Exercise input Block Start
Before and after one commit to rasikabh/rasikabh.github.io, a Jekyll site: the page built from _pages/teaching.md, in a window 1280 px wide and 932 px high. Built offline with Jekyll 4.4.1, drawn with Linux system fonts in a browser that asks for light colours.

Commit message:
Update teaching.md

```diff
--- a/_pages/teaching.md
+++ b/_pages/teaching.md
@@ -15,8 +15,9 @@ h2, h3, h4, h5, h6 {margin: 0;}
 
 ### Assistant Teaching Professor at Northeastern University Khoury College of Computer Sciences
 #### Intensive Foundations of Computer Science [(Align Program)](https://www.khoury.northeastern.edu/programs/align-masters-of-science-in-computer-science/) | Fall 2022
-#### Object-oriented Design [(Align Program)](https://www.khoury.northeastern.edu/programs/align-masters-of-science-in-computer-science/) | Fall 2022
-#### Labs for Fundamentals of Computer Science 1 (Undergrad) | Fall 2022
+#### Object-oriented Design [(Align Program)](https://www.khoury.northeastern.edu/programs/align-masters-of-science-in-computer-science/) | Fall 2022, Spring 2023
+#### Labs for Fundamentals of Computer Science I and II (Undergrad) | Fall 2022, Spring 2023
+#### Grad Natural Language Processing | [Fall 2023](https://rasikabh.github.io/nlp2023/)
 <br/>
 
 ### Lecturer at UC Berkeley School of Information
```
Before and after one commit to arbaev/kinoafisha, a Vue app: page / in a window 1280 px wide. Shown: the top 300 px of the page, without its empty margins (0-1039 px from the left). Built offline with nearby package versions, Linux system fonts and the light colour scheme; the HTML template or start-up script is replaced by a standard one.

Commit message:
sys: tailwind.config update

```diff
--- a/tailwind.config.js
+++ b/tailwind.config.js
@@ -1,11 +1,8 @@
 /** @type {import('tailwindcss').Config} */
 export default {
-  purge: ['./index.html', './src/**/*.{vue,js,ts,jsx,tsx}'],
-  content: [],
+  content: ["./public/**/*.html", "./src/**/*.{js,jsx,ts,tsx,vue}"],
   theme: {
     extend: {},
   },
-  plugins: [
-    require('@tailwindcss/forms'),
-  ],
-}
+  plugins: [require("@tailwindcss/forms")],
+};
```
Exercise input Block End
— Action item —
Above are the entries; copy every line among them that contains the word "https".

— Result for this exercise —
 #### Intensive Foundations of Computer Science [(Align Program)](https://www.khoury.northeastern.edu/programs/align-masters-of-science-in-computer-science/) | Fall 2022
-#### Object-oriented Design [(Align Program)](https://www.khoury.northeastern.edu/programs/align-masters-of-science-in-computer-science/) | Fall 2022
+#### Object-oriented Design [(Align Program)](https://www.khoury.northeastern.edu/programs/align-masters-of-science-in-computer-science/) | Fall 2022, Spring 2023
+#### Grad Natural Language Processing | [Fall 2023](https://rasikabh.github.io/nlp2023/)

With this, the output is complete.